WEST MICHIGAN (March 19, 2014) — We’ve been waiting for it for quite a long time, especially after the historic winter season we endured this year! Spring officially arrives across the northern hemisphere at 12:57 P.M. on Thursday. That’s the time when the sun is exactly overhead of the equator. It signals the start of the Spring season in the northern hemisphere and the start of the Fall season in the southern hemisphere.
It’s also known as the Vernal Equinox. There are basically equal days and equal nights across the globe (as even distributed as it ever gets) about 12 hours of each. Since the sun will now be climbing north of the equator for us, we’ll see daylight increase more and more each day.
It’s also worth noting that significant accumulating snowfall and systems become less likely as we head further out of winter. That doesn’t mean we can’t see several inches of accumulating snow with the right set up, but it becomes less likely with the higher sun angle, more intense solar insolation (heat/energy), and warming ground. That said, we’ll see a brush with some unseasonably cold air this weekend and may even experience some lake-effect clouds and light snow showers from time to time.
The attached photo was snapped over Muskegon Lake and Snug Harbor by FOX 17 viewer Bill Beatty.
Normal/average highs have us in the mid 40s for temperatures, but we’ll be running about 15 degrees cooler than that as we head in to next week.
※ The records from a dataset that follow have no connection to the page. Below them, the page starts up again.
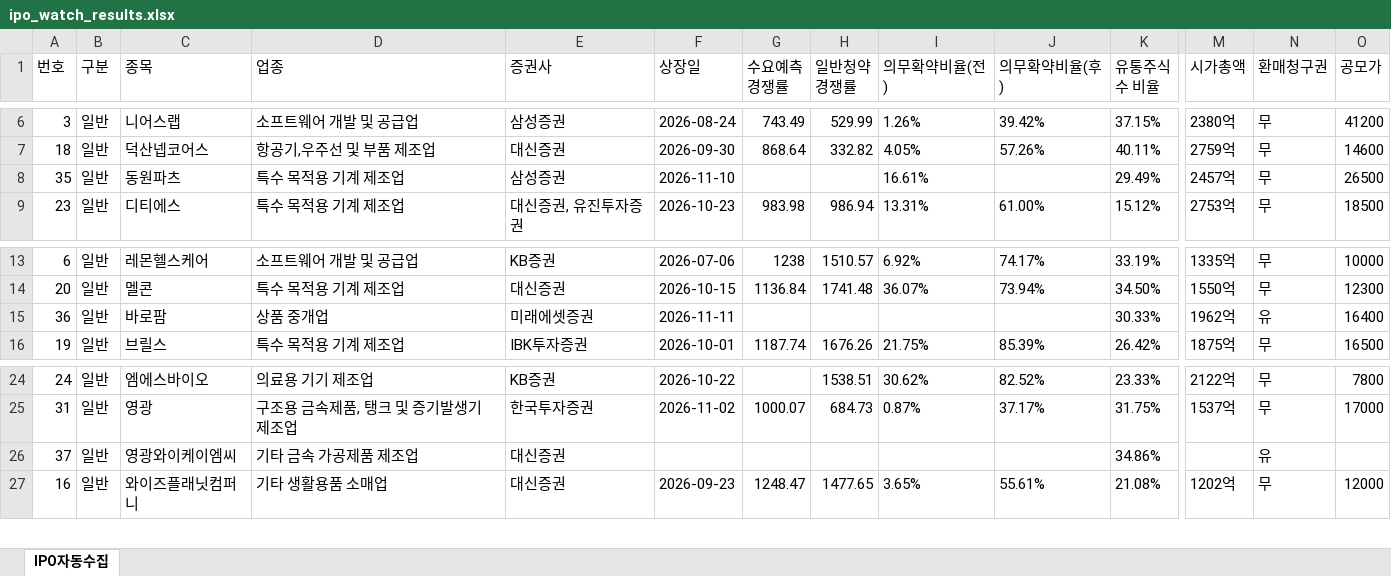
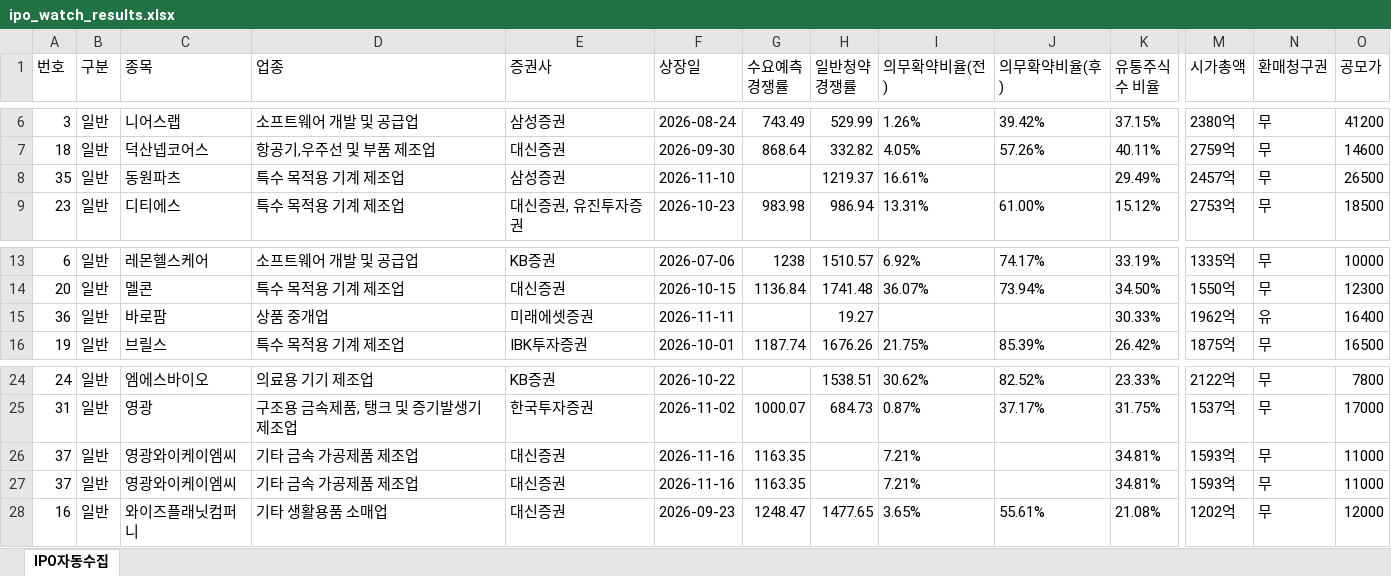
Before and after one commit to khiro37/IPO, an Excel workbook: ipo_watch_results.xlsx, sheet IPO자동수집, drawn as a sheet; only a part is shown, gaps mark what is left out; values as stored, in another font and other column widths than the file's, no borders; rows hold the shown columns only; the diff names each change by its address in the sheet, - before the commit and + after, or states it on an @@ line.

```diff
--- a/ipo_watch_results.xlsx (sheet IPO자동수집)
+++ b/ipo_watch_results.xlsx (sheet IPO자동수집)
-H8 (일반청약 경쟁률): (empty)
+H8 (일반청약 경쟁률): 1219.37
-H15 (일반청약 경쟁률): (empty)
+H15 (일반청약 경쟁률): 19.27
-F26 (상장일): (empty)
+F26 (상장일): 2026-11-16
-G26 (수요예측 경쟁률): (empty)
+G26 (수요예측 경쟁률): 1163.35
-I26 (의무확약비율(전)): (empty)
+I26 (의무확약비율(전)): 7.21%
-K26 (유통주식수 비율): 34.86%
+K26 (유통주식수 비율): 34.81%
-M26 (시가총액): (empty)
+M26 (시가총액): 1593억
-N26 (환매청구권): 유
+N26 (환매청구권): 무
-O26 (공모가): (empty)
+O26 (공모가): 11000
+row 27: 37 | 일반 | 영광와이케이엠씨 | 기타 금속 가공제품 제조업 | 대신증권 | 2026-11-16 | 1163.35 |  | 7.21% |  | 34.81% | 1593억 | 무 | 11000
```
Also changed, not shown: 2 other files.
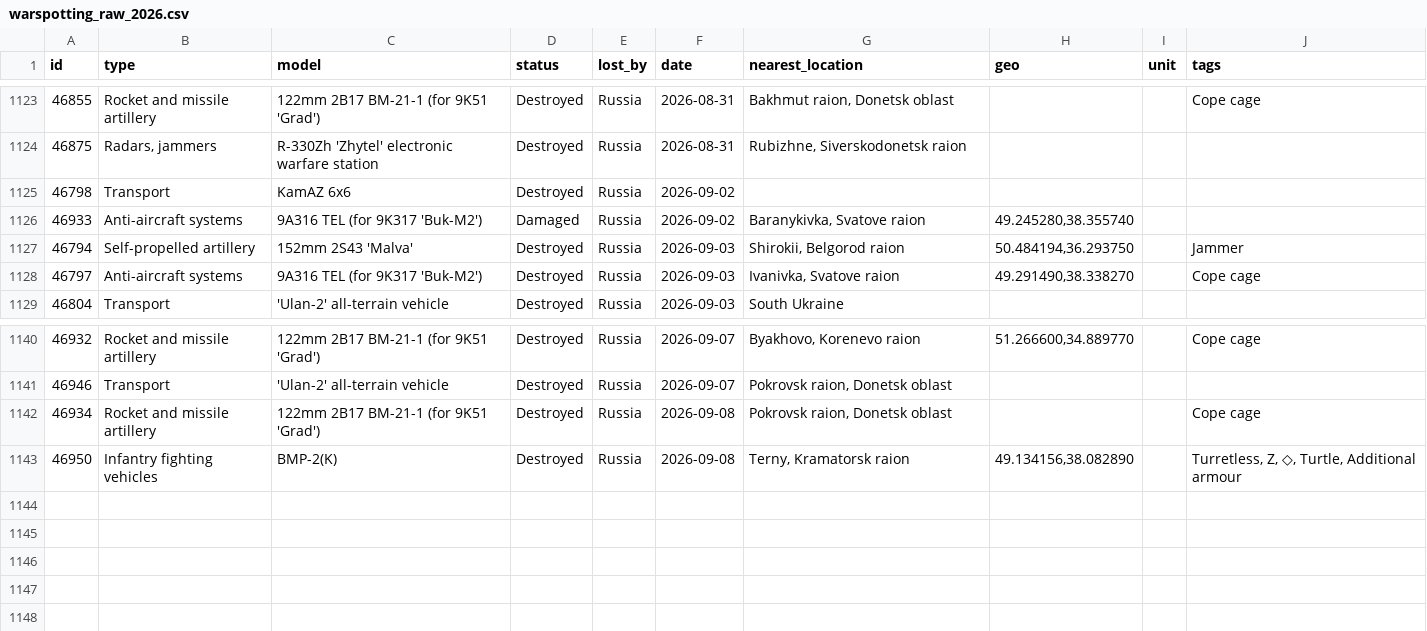
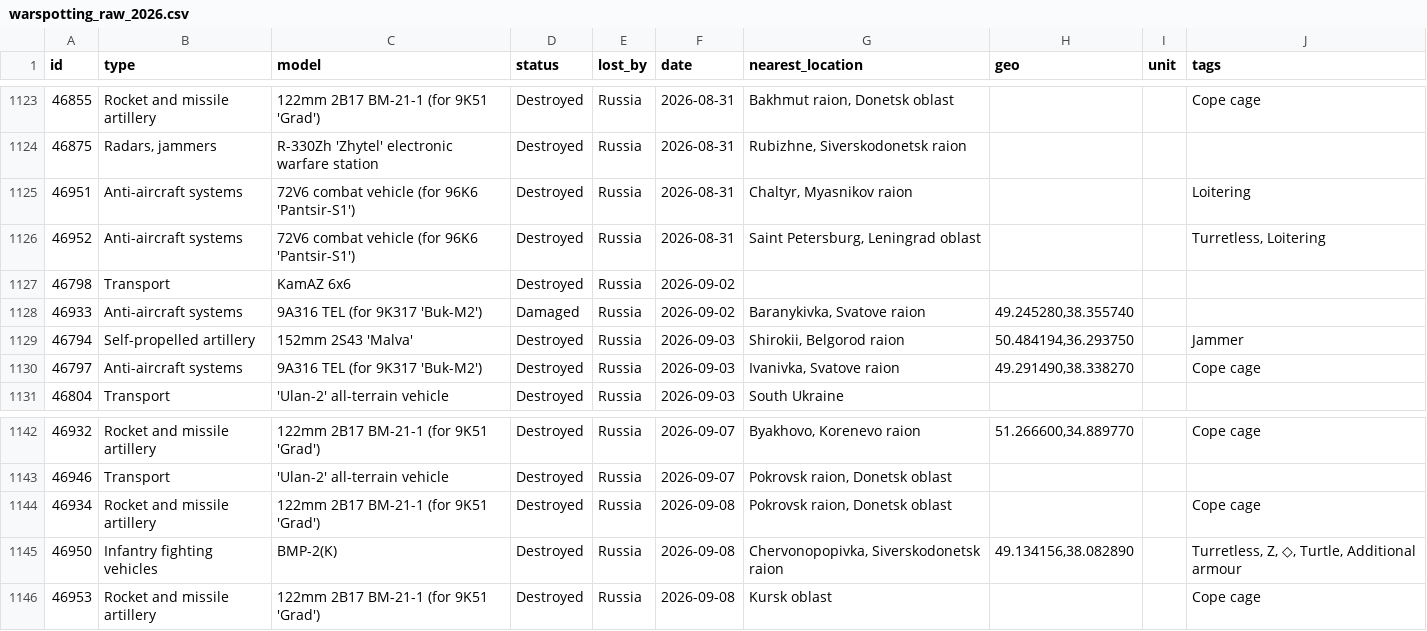
Before and after one commit to ondrejhalda/warspotting-dashboard, a CSV file: warspotting_raw_2026.csv, drawn as a sheet; only a part is shown, gaps mark what is left out.

```diff
--- a/warspotting_raw_2026.csv
+++ b/warspotting_raw_2026.csv
@@ -1124,2 +1124,4 @@ id,type,model,status,lost_by,date,nearest_location,geo,unit,tags
 46875,"Radars, jammers",R-330Zh 'Zhytel' electronic warfare station,Destroyed,Russia,2026-08-31,"Rubizhne, Siverskodonetsk raion",,,
+46951,Anti-aircraft systems,72V6 combat vehicle (for 96K6 'Pantsir-S1'),Destroyed,Russia,2026-08-31,"Chaltyr, Myasnikov raion",,,Loitering
+46952,Anti-aircraft systems,72V6 combat vehicle (for 96K6 'Pantsir-S1'),Destroyed,Russia,2026-08-31,"Saint Petersburg, Leningrad oblast",,,"Turretless, Loitering"
 46798,Transport,KamAZ 6x6,Destroyed,Russia,2026-09-02,,,,
@@ -1142,2 +1144,3 @@ id,type,model,status,lost_by,date,nearest_location,geo,unit,tags
 46934,Rocket and missile artillery,122mm 2B17 BM-21-1 (for 9K51 'Grad'),Destroyed,Russia,2026-09-08,"Pokrovsk raion, Donetsk oblast",,,Cope cage
-46950,Infantry fighting vehicles,BMP-2(K),Destroyed,Russia,2026-09-08,"Terny, Kramatorsk raion","49.134156,38.082890",,"Turretless, Z, ◇, Turtle, Additional armour"
+46950,Infantry fighting vehicles,BMP-2(K),Destroyed,Russia,2026-09-08,"Chervonopopivka, Siverskodonetsk raion","49.134156,38.082890",,"Turretless, Z, ◇, Turtle, Additional armour"
+46953,Rocket and missile artillery,122mm 2B17 BM-21-1 (for 9K51 'Grad'),Destroyed,Russia,2026-09-08,Kursk oblast,,,Cope cage
```
Also changed, not shown: weekly_losses_2026.csv, 1 other file.
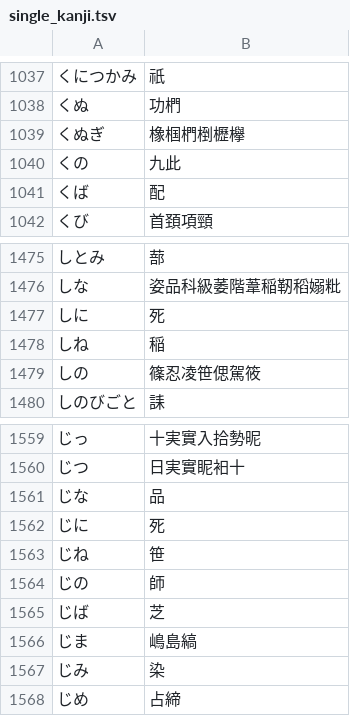
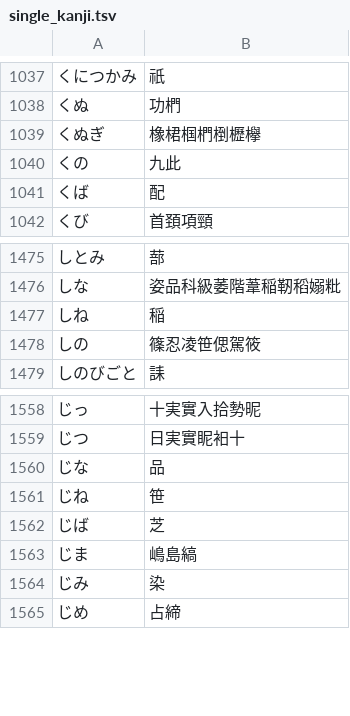
Before and after one commit to oguna/yet-another-migemo-dict, a TSV file: single_kanji.tsv, drawn as a sheet; only a part is shown, gaps mark what is left out.

Commit message:
single_kanjiの更新

```diff
--- a/single_kanji.tsv
+++ b/single_kanji.tsv
@@ -1038,3 +1038,3 @@
 くぬ	功椚
-くぬぎ	橡椢椚椡櫪欅
+くぬぎ	橡桾椢椚椡櫪欅
 くの	九此
@@ -1476,3 +1476,2 @@
 しな	姿品科級萎階葦稲靭稻嫋粃
-しに	死
 しね	稲
@@ -1561,5 +1560,3 @@
 じな	品
-じに	死
 じね	笹
-じの	師
 じば	芝
```
Also changed, not shown: 1 other file.
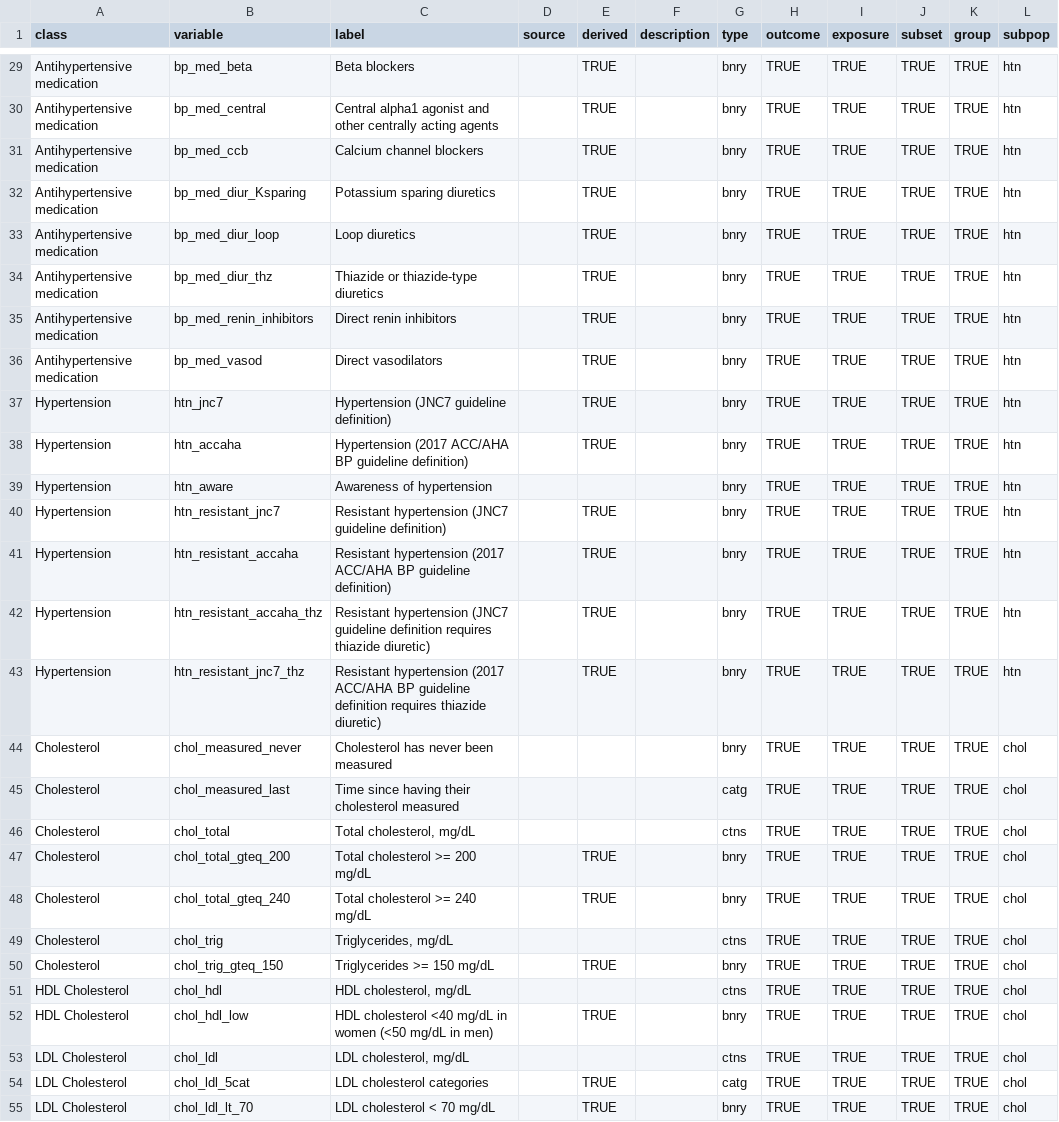
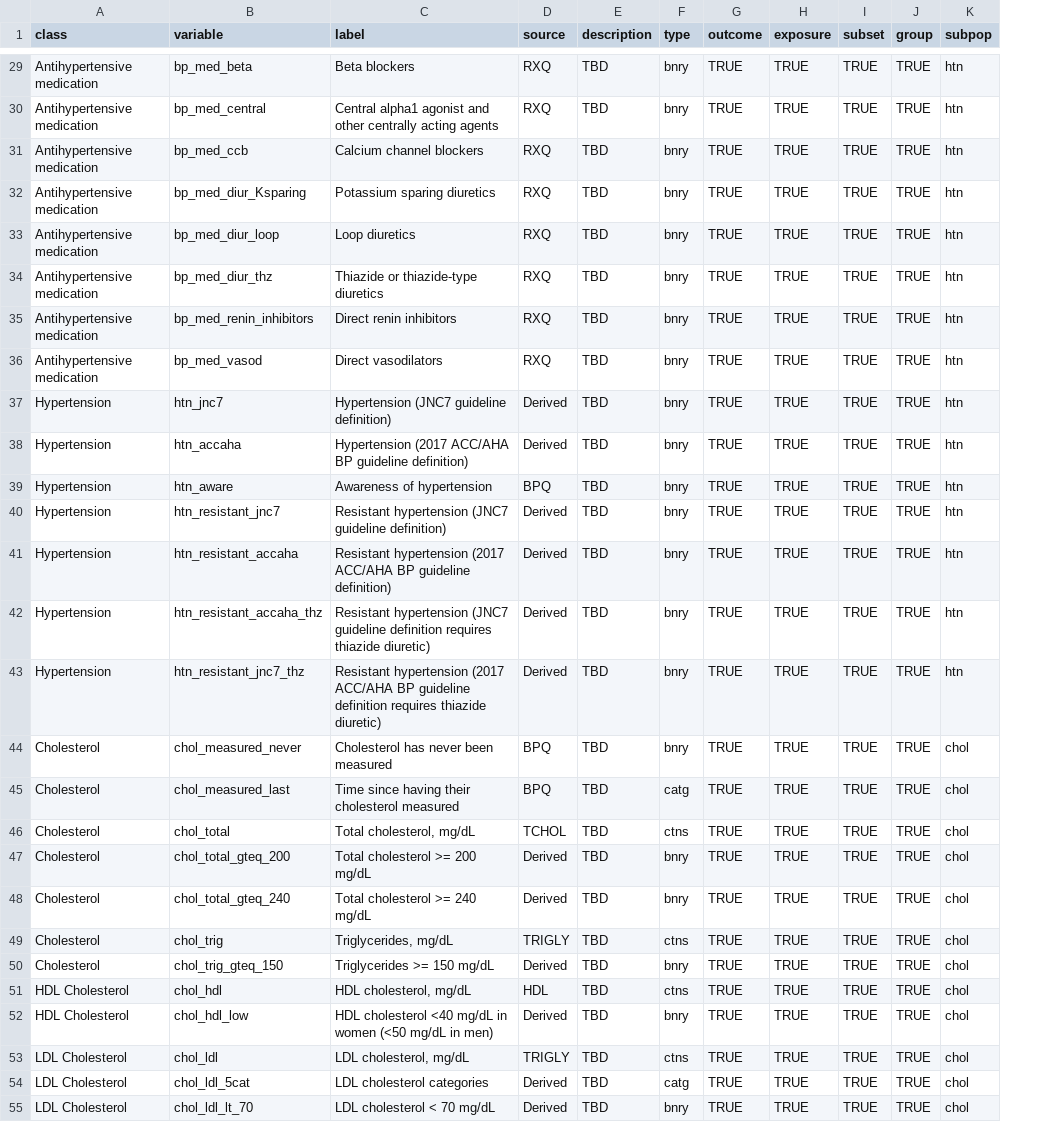
Before and after one commit to jhs-hwg/cardioStatsUSA, a CSV file: data-raw/nhanes_key.csv, drawn as a sheet; only a part is shown, gaps mark what is left out; removed rows and columns are numbered as before the commit, all else as after; the diff covers the shown part only; the diff names each change by its address in the sheet, - before the commit and + after, or states it on an @@ line.

```diff
--- a/data-raw/nhanes_key.csv
+++ b/data-raw/nhanes_key.csv
-column E (derived), rows 29-55: TRUE | TRUE | TRUE | TRUE | TRUE | TRUE | TRUE | TRUE | TRUE | TRUE |  | TRUE | TRUE | TRUE | TRUE |  |  |  | TRUE | TRUE |  | TRUE |  | TRUE |  | TRUE | TRUE
-D29:D36 (source): (empty)
+D29:D36 (source): RXQ
-E29:E55 (description): (empty)
+E29:E55 (description): TBD
-D37:D38 (source): (empty)
+D37:D38 (source): Derived
-D39 (source): (empty)
+D39 (source): BPQ
-D40:D43 (source): (empty)
+D40:D43 (source): Derived
-D44:D45 (source): (empty)
+D44:D45 (source): BPQ
-D46 (source): (empty)
+D46 (source): TCHOL
-D47:D48 (source): (empty)
+D47:D48 (source): Derived
-D49 (source): (empty)
+D49 (source): TRIGLY
-D50 (source): (empty)
+D50 (source): Derived
-D51 (source): (empty)
+D51 (source): HDL
-D52 (source): (empty)
+D52 (source): Derived
-D53 (source): (empty)
+D53 (source): TRIGLY
-D54:D55 (source): (empty)
+D54:D55 (source): Derived
```
Also changed, not shown: 136 edited cells elsewhere in this file, 25 other files.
Get the complete West Michigan forecast at www.fox17online.com/weather.